Assignment: Take each line from the material below that includes the string "Seater" and copy it.
————
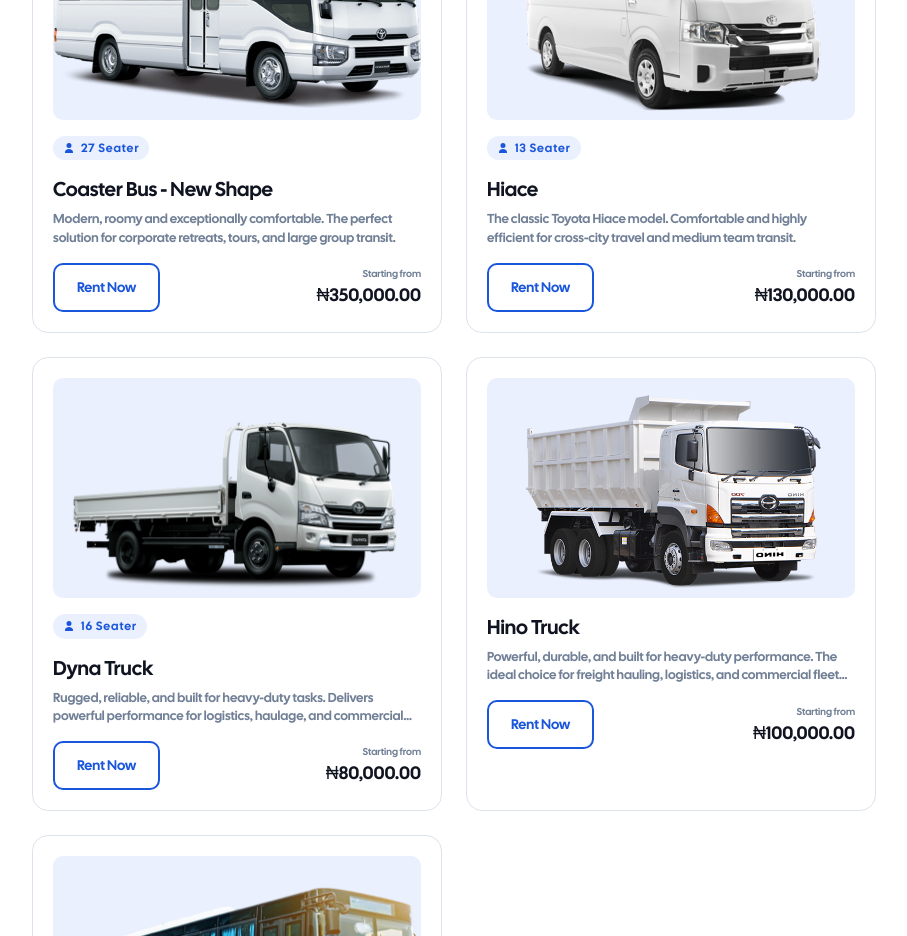
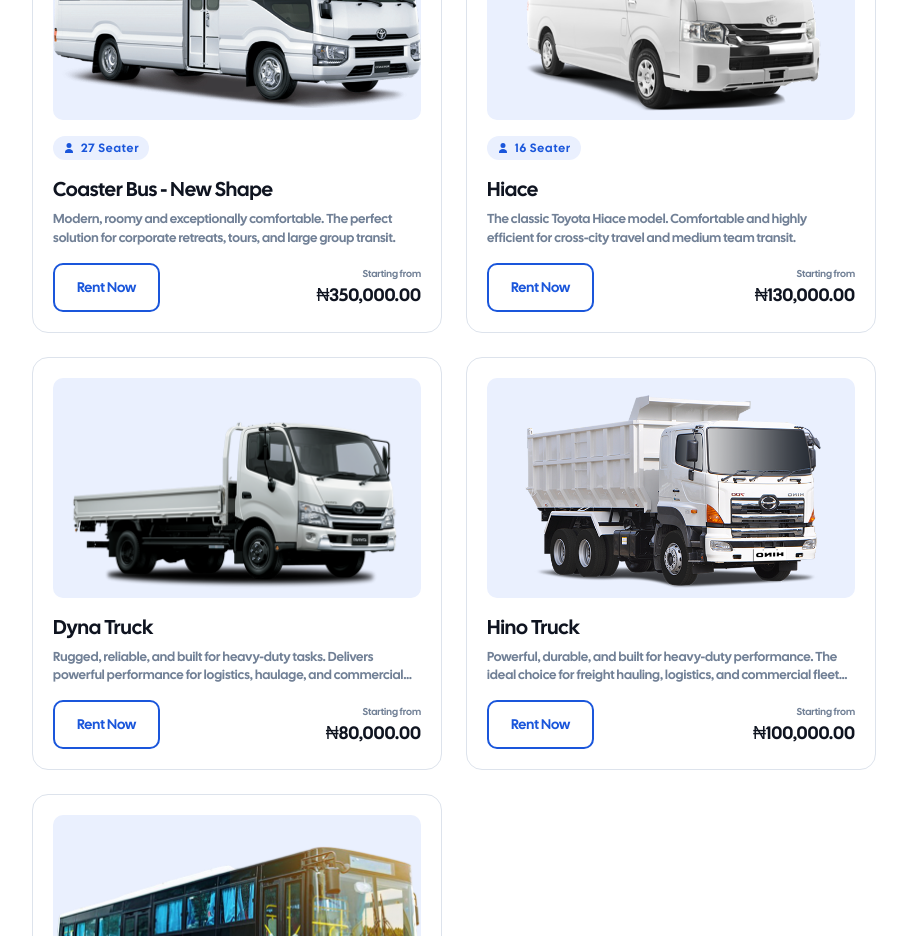
Before and after one commit to elroywisdom/acelologistics, a Next.js app: page / in a window 1280 px wide. Shown: the part 2440-3376 px from the top of the page, without its empty margins (28-935 px from the left). Built offline with nearby package versions, Linux system fonts and the light colour scheme.

Commit message:
fix: update Toyota Hiace seating capacity to 16 Seater

```diff
--- a/components/sections/HeroCarousel.tsx
+++ b/components/sections/HeroCarousel.tsx
@@ -34,7 +34,7 @@
   },
   {
     name: "Toyota Hiace",
-    subtitle: "13 Seater Group Transit",
+    subtitle: "16 Seater Group Transit",
     src: "/images/fleet/toyota-hiace-bus.png",
     alt: "Toyota Hiace Bus",
     width: 580,
--- a/content/home.ts
+++ b/content/home.ts
@@ -115,7 +115,7 @@
   {
     id: "hiace",
     name: "Hiace",
-    seats: "13 Seater",
+    seats: "16 Seater",
     description:
       "The classic Toyota Hiace model. Comfortable and highly efficient for cross-city travel and medium team transit.",
     price: "₦130,000.00",
@@ -124,7 +124,6 @@
   {
     id: "dyna-truck",
     name: "Dyna Truck",
-    seats: "16 Seater",
     description:
       "Rugged, reliable, and built for heavy-duty tasks. Delivers powerful performance for logistics, haulage, and commercial transport.",
     price: "₦80,000.00",
```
————
Solution below:
fix: update Toyota Hiace seating capacity to 16 Seater
-    subtitle: "13 Seater Group Transit",
+    subtitle: "16 Seater Group Transit",
-    seats: "13 Seater",
+    seats: "16 Seater",
-    seats: "16 Seater",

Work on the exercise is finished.